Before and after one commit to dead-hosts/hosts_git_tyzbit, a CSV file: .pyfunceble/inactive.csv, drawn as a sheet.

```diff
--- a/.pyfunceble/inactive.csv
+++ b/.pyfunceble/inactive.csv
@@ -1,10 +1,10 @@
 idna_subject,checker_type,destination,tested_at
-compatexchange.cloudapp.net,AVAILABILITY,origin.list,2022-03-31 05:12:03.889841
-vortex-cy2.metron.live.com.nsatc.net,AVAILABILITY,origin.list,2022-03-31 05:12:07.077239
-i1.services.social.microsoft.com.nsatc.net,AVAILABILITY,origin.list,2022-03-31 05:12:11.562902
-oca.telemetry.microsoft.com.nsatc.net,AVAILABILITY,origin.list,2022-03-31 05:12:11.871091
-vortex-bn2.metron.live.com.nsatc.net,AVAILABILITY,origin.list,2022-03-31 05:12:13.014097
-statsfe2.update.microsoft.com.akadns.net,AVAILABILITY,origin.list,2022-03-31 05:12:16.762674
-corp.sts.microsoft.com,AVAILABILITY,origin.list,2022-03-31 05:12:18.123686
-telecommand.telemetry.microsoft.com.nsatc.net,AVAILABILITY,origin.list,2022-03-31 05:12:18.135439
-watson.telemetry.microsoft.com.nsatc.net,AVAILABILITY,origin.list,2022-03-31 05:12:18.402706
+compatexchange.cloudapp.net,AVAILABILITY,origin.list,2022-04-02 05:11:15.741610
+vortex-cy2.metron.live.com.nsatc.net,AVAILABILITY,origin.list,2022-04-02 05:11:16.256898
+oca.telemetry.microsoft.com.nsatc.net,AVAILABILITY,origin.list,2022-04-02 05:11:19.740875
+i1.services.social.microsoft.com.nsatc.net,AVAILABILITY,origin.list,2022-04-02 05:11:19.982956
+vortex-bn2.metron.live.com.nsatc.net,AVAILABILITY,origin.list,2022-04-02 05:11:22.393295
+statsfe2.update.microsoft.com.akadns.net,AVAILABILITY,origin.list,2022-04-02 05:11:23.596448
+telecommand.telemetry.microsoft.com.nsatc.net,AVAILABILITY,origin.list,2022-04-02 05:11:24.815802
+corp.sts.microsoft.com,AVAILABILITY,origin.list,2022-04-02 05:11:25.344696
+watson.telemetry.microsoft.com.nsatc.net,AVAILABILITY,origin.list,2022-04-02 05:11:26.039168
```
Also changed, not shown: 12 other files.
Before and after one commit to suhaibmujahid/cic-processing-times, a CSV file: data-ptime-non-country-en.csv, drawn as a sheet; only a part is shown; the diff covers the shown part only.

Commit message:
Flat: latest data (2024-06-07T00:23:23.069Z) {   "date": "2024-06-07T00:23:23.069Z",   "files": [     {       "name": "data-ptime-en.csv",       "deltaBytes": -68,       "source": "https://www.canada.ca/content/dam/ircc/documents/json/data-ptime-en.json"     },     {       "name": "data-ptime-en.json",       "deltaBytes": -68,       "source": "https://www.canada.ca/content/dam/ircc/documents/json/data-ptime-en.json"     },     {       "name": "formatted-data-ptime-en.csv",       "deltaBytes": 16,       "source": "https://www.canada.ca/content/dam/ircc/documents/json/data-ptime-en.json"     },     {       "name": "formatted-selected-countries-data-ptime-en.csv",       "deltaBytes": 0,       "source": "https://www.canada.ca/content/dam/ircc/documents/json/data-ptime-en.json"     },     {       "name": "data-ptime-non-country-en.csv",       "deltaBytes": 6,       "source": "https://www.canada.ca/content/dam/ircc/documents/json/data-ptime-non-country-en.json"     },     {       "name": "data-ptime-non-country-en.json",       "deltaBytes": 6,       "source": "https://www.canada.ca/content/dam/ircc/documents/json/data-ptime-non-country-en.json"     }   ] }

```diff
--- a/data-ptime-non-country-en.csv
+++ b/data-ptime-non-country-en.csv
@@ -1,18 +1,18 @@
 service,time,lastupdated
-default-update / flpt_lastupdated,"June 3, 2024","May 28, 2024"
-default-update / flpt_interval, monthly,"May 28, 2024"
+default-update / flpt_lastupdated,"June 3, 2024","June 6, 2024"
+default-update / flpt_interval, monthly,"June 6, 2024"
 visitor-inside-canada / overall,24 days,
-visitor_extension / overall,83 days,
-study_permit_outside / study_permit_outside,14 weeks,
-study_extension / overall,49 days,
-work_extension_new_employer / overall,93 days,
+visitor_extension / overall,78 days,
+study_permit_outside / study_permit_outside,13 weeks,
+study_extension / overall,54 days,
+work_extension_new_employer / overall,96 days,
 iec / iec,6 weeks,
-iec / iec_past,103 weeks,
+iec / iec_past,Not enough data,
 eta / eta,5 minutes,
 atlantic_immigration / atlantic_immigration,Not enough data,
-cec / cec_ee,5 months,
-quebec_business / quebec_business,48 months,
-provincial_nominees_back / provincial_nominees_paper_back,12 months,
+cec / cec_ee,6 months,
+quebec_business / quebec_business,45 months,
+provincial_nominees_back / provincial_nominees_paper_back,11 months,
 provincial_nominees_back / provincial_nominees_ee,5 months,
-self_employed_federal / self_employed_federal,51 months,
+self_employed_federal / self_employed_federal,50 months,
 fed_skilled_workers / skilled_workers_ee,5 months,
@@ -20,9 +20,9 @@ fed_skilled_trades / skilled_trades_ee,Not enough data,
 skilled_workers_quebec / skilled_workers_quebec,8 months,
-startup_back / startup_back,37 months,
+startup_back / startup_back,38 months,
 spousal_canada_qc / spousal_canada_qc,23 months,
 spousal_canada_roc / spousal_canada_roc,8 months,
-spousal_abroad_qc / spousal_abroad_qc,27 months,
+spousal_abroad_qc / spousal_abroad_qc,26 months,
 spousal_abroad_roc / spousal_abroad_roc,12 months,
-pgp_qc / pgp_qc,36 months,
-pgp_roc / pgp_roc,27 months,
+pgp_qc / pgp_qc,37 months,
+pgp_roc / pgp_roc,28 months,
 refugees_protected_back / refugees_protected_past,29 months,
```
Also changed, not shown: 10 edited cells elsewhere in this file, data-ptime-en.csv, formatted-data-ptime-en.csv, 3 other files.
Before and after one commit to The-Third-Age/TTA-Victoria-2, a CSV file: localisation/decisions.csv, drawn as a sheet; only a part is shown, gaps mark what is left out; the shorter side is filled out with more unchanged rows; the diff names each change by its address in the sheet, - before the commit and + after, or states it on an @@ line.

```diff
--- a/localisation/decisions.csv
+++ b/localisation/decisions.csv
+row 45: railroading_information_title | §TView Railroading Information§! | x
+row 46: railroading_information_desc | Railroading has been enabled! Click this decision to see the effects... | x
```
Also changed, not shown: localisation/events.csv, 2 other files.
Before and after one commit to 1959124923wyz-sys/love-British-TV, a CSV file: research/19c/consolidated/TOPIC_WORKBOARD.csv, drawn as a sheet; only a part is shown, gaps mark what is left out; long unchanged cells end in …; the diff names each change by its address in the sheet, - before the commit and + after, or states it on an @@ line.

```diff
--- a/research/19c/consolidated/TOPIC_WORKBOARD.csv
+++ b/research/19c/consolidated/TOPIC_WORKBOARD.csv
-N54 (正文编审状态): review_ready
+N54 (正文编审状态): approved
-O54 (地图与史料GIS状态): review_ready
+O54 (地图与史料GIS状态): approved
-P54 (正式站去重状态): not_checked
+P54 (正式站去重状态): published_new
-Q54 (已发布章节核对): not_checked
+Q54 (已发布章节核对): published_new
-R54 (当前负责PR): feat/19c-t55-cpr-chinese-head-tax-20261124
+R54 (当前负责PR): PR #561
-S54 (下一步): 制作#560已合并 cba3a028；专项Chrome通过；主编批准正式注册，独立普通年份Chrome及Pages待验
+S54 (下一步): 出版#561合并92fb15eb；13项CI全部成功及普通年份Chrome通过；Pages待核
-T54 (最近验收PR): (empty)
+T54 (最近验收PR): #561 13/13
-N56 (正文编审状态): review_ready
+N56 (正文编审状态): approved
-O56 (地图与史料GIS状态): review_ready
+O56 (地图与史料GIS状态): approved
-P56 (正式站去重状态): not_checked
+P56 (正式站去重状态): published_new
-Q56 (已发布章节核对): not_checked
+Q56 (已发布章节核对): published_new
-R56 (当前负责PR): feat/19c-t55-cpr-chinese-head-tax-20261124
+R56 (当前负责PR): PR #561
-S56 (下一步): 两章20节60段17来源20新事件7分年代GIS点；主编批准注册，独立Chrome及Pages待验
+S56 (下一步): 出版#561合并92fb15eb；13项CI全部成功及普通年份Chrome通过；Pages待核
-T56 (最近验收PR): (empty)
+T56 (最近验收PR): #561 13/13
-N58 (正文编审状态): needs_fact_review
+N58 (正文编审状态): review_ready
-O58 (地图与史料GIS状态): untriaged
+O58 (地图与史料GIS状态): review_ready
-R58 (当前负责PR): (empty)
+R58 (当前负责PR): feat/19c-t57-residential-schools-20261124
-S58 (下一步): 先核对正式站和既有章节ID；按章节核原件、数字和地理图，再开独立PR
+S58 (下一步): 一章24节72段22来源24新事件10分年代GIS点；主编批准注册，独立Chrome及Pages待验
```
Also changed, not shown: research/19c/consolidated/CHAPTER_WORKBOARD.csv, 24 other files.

==========

### Exercise aim
Count the lines in the entries above that include the string "default", then give only that figure.

### Problem solution
4